## [What the task asks]
Search the listing for "mxCell" and copy every line where it appears.
===== Records for the exercise
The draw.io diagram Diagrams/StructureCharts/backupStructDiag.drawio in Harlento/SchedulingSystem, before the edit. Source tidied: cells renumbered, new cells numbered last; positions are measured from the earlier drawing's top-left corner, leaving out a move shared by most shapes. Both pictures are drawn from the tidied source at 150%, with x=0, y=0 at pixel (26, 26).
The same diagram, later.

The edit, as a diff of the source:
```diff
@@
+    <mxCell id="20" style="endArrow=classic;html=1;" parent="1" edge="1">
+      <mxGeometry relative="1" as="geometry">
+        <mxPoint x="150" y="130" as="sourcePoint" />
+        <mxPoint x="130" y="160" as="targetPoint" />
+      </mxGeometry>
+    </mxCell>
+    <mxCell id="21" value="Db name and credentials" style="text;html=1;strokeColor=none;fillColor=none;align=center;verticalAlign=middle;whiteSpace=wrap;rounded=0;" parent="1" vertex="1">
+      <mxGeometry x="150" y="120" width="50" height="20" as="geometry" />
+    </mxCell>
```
==========
## [Answer section]
+    <mxCell id="20" style="endArrow=classic;html=1;" parent="1" edge="1">
+    </mxCell>
+    <mxCell id="21" value="Db name and credentials" style="text;html=1;strokeColor=none;fillColor=none;align=center;verticalAlign=middle;whiteSpace=wrap;rounded=0;" parent="1" vertex="1">
+    </mxCell>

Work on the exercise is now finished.